Starting at that price, the The Legend of Tianding publisher says this company will feature a game on their store, ensuring it reaches players’ eyes. And of course that’s before the standard 30% of earnings that goes to the platform holder.

While Garner never mentions any names, we’ve independently verified that these deals are certainly in place with Sony for the PlayStation.

The numbers of indie games coming out each week on any platform is already untenable for the current systems. As Mike chronicles, the Switch has at least 30 games come out a week, while Steam currently sees around 50 new games a day. Getting noticed on any platform, when you don’t have the marketing spend and pre-hype of a AAA publisher, is nightmarishly difficult, with dozens of decent games going completely unnoticed every month.

This creates an opportunity for platform holders, who by necessity cannot prominently show every new game on their console stores. Where perhaps one might hope for solutions like improved human curation, or better displayed prominent sections devoted to promising indies, charging money for those top spots seems far more inevitable.

From official paperwork we’ve seen, those fees can reach six figures for just a weekend’s promotion. We’re also told that Microsoft runs similar payment schemes for the Xbox store. Of course, for big publishers this is just another number on a multi-million marketing spreadsheet, the costs of doing business. But for independent developers and publishers, working on total budgets more likely in five figures or less, it’s absolutely unaffordable. For so long as major platforms release both sorts of games on the same terms, having them directly compete against one another, Garner’s will be just one of thousands of frustrated stories of finding it impossible to get any attention at all.

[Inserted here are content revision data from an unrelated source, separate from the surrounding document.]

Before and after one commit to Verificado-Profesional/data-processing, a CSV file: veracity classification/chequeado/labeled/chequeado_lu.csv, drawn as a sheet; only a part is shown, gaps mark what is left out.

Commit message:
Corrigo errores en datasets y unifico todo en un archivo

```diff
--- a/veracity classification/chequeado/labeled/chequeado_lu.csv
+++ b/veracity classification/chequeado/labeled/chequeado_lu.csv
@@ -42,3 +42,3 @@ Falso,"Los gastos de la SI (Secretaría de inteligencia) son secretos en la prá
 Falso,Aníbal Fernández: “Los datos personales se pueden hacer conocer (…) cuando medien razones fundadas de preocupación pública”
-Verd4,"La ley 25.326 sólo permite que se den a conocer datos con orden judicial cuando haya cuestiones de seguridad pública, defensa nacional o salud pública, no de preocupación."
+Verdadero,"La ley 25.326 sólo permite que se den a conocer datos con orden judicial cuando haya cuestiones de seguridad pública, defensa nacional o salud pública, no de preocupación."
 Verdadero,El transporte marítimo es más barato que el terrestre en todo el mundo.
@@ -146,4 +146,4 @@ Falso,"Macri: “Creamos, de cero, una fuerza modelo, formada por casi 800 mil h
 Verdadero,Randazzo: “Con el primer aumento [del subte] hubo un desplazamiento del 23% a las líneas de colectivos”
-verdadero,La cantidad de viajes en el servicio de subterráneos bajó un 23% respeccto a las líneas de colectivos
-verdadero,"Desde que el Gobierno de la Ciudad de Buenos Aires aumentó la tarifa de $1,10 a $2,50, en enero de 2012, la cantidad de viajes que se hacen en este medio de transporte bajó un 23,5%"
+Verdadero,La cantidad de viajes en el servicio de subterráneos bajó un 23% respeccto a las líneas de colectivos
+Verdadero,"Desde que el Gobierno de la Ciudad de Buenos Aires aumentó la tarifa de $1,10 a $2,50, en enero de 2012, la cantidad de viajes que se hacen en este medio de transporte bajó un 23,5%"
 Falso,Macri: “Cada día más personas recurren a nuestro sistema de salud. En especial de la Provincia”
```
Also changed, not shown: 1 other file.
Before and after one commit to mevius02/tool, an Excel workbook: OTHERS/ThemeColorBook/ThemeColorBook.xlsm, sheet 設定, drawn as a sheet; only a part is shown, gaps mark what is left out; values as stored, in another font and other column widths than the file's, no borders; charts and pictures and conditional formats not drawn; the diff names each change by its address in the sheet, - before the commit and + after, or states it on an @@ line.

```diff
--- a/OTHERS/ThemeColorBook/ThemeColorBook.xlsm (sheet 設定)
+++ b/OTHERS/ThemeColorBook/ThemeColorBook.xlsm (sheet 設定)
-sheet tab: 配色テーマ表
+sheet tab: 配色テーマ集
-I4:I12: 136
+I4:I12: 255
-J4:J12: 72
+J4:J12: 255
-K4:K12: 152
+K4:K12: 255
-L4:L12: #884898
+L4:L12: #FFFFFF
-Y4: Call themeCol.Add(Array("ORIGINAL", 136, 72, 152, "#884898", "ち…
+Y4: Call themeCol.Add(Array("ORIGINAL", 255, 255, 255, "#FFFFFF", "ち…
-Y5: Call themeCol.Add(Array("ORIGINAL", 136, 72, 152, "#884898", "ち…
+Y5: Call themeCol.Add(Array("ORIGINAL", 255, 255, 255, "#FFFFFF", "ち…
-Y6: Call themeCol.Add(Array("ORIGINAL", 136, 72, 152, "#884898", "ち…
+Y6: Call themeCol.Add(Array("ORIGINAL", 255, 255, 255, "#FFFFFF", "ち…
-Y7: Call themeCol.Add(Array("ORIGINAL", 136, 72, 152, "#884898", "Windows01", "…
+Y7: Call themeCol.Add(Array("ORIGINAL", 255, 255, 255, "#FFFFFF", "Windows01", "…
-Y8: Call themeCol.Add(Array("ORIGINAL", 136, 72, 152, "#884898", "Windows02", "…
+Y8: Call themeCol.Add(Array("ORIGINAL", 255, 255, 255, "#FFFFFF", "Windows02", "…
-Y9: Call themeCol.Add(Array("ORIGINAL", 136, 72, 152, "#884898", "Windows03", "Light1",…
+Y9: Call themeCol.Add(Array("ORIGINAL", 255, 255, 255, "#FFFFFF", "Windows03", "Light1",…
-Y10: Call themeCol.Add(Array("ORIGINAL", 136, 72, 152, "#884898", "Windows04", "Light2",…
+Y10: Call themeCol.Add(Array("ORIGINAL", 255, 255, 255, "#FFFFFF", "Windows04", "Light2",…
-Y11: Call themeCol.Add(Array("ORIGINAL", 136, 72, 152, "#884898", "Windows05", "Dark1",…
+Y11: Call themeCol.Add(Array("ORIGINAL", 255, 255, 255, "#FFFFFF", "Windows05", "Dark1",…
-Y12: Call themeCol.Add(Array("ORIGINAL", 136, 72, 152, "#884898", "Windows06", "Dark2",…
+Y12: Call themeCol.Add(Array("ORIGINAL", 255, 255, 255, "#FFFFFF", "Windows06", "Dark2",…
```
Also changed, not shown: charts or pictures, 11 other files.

We’ve reached out to Sony for comment, and will update should they respond.

Meanwhile, we asked Iain Garner why he felt the need to speak out after his recent call with “Platform X”.

“Platform X is letting down indies on a massive scale while using us as a key part of their marketing,” he told us, likely referencing the larger profile certain indie games were given at E3 this year. “The recent call I had showed that they had no regard for us, our opinions or our livelihoods. What’s worse is that it ensures that their customers get a worse deal and have less options. I don’t understand the logic but it seems to be bad for everyone including them.”

If you want to avoid that, your only hope is to make an amazing game that gets enough word of mouth to climb some kind of best sellers chart. Or hope to get noticed by a store’s editors. This part is like winning a lottery. It’s rare, but super helpful if it happens.

Those are your options. The same has they have been for generations in all forms of commerce. Get word of mouth through quality, or pay to advertise. Simple as that.

Technology Stories